If you are seriously considering the possibility of homesteading, especially on a large scale, take time to familiarize yourself with some specifics. There are many informative books that can introduce you to the realities and pleasures of the homesteading lifestyle and how transitioning into it will change your everyday routines. If you already know someone who has taken the plunge, ask them to share what has worked and what mistakes they may have made.
Tips for Homesteading Beginners
As you become more comfortable with homesteading, consider some important starting points. This step-by-step beginner’s guide to homesteading may benefit you on your journey to self-sufficiency:

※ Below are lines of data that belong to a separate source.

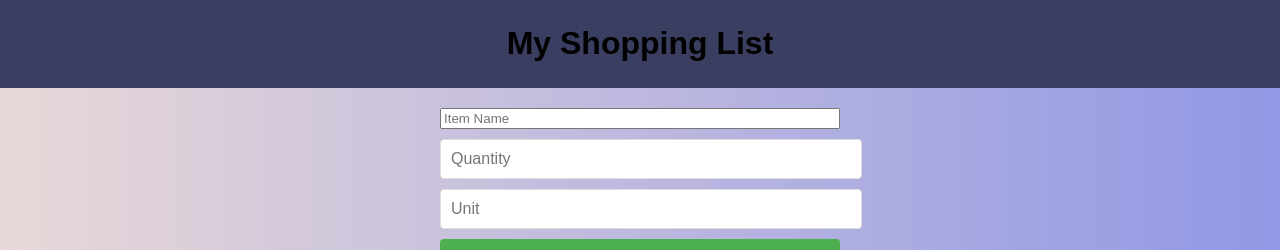
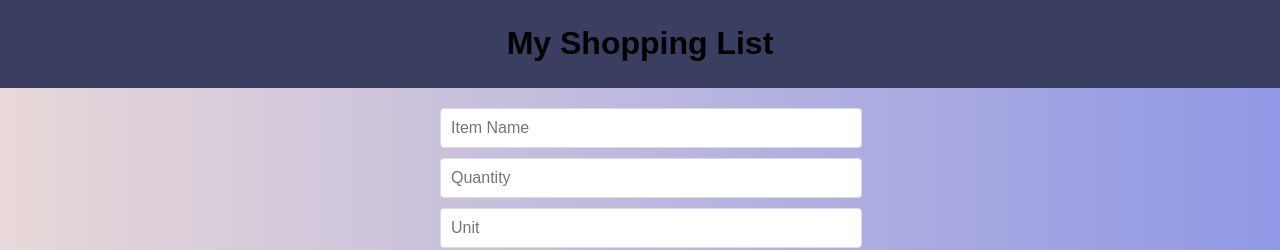
Before and after one commit to Kennyfergy/Group-FS-react-shopping-list, a React (Create React App) app: page / in a window 1280 px wide. Shown: the top 250 px of the page. Built offline with nearby package versions, Linux system fonts and the light colour scheme; no server answers.

Commit message:
fixed merge conflict

```diff
--- a/src/components/Form/Form.jsx
+++ b/src/components/Form/Form.jsx
@@ -50,6 +50,8 @@ export default function Form({
         onChange={(event) => setNewItemName(event.target.value)}
         value={newItemName}
         placeholder="Item Name"
+        type="text"
+        required
       />
       <input
         onChange={(event) => setNewItemQuantity(event.target.value)}
```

- Think through the daily chores you’ll face every day, and the conveniences you will give up for this change in lifestyle—and make sure your spouse or partner is 100 percent onboard.
- Decide what your goals are—you don’t have to move to the country to live a homesteading life. Committing to projects you love and can do at home now is another form of accomplishing homesteading principles. Otherwise, do you want to plant crops? Raise livestock? Prepare most of your own food from scratch? The possibilities are endless!
- Decide where you want to live. Are you prepared for the possibility of driving for an hour to get to the nearest grocery store?
- Plan a budget, keeping in mind that what you envision may end up costing more.
- Learn how to preserve food. Try your hand at canning, pickling, freezing, cold storage, dehydrating or smoking—they can all help cut down on food costs.
- Sharpen skills you may need frequently: gardening, sewing/mending, building and repairing.
- Make friends with other homesteaders for moral support!
If the homesteading life turns out to be the right decision for you and your family, try easing into the idea slowly, read everything you can find, and imagine living the lifestyle every day. When the time is right, you’ll be ready.
Insure Your Homestead Farm with Farm Bureau Insurance
Get started by discussing how to insure your homesteading equipment and structures against fire, wind, hail, and theft with a Farm Bureau Insurance agent.